Read "Hills Like White Elephants" in the link above and come to class Friday prepared to discuss the story in detail. Pay special attention to prominent words and images.

1. read once at your natural speed (do not mark it up at this point)
2. take a few moments to remember the story and note its emotional effect on you
3. read again, this time marking things that caused you to have the responses you remember
4. read again, and at each marking, find an explanation of how and why that particular trope was used.
5. note questions
Since the story is short, it shouldn't take long to do the multiple readings, but it will take you a while to investigate the use of tropes. Identifying the central trope(s) will be the key to having a coherent explanation for all of the tropes you find.

January 27 F
We wrap up Hemingway's "Hills Like White Elephants" and examine the approach of "Writing by Ommission" or, more commonly, THE ICEBERG THEORY and begin discussion of Bell's approaches to structure.
After the "Iceberg Theory" link, read this more light-hearted explanation by a writer of genre fiction as well as "A Clean, Well Lighted Place".
Consider the relationship between "depth" and "layering."

January 31 T
Read Chopin's "The Story of an Hour" in DropBox and email me your response paragraph
We will watch the film version of "Hills Like White Elephants" in class and wrap up our discussion of the story. Do you notice any odd qualities about the narration?
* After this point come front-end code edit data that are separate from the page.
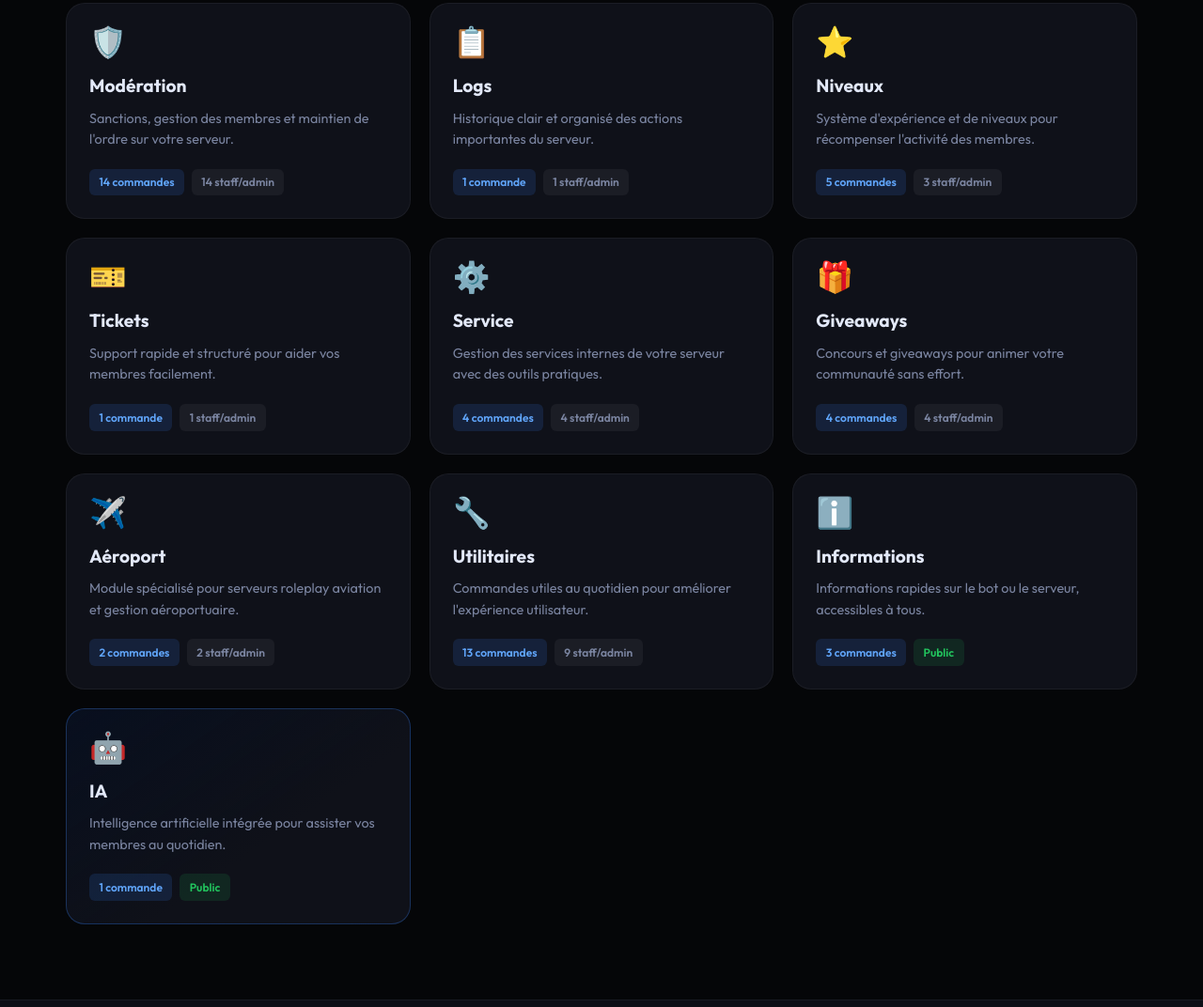
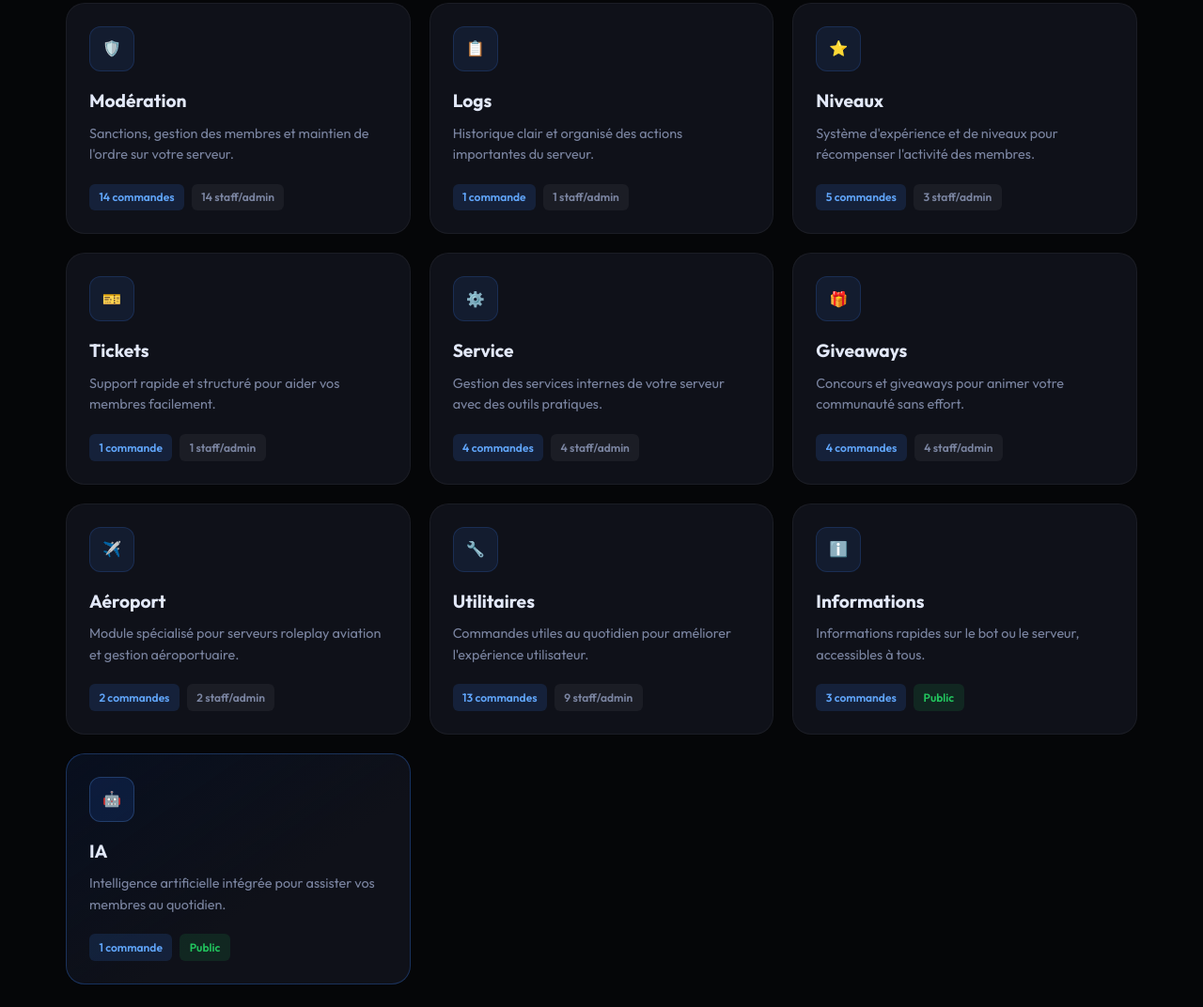
Before and after one commit to Devcenter24/devcenterbot, a website: page index.html in a window 1280 px wide. Shown: the part 1166-2238 px from the top of the page at 94% size. Drawn offline with Linux system fonts and the light colour scheme; no server answers.

Commit message:
Update styles.css

```diff
--- a/styles.css
+++ b/styles.css
@@ -502,9 +502,34 @@ img {
 }
 
 .module-icon {
-  font-size: 2rem;
+  width: 48px;
+  height: 48px;
   margin-bottom: 1rem;
-  line-height: 1;
+  padding: 10px;
+  background: rgba(59, 130, 246, 0.1);
+  border: 1px solid rgba(59, 130, 246, 0.18);
+  border-radius: 12px;
+  color: var(--accent-light);
+  display: flex;
+  align-items: center;
+  justify-content: center;
+  transition: background var(--transition), border-color var(--transition);
+}
+
+.module-icon svg {
+  width: 24px;
+  height: 24px;
+  flex-shrink: 0;
+}
+
+.module-card:hover .module-icon {
+  background: rgba(59, 130, 246, 0.18);
+  border-color: rgba(59, 130, 246, 0.35);
+}
+
+.module-card--featured .module-icon {
+  background: rgba(37, 99, 235, 0.15);
+  border-color: rgba(96, 165, 250, 0.25);
 }
 
 .module-card h3 {
```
February 3 F
Read Chekov's "Sleepy" and email me your response paragraph.
A good example essay on this story:HERE



February 7 T
Read "Life After High School" by Joyce Carol Oates.


February 10 F
Read "Indian Camp" by Hemingway.

Read An essay about "Indian Camp"

February 14 T
We will be discussing "Three Shots," which I handed out last time (so send in your paragraphs before class). If you need the text, it's in DropBox.
Also read this excerpt from Madison Bell's NARRATIVE DESIGN (pages 25-32). We will be discussing the introduction to this book later.

February 17 F
Read "Suicide" by Justin Hubbell.
Justin's WEBSITE
There are also two comics by Robert Crumb: "Psychopathia Sexualis" and "The Religious Experience of PKD" -- Read these but you don't have to comment on them. One of the pdf files has a weird size change from the cover to p.1, so you will need to hit your (+) button or enlarge it.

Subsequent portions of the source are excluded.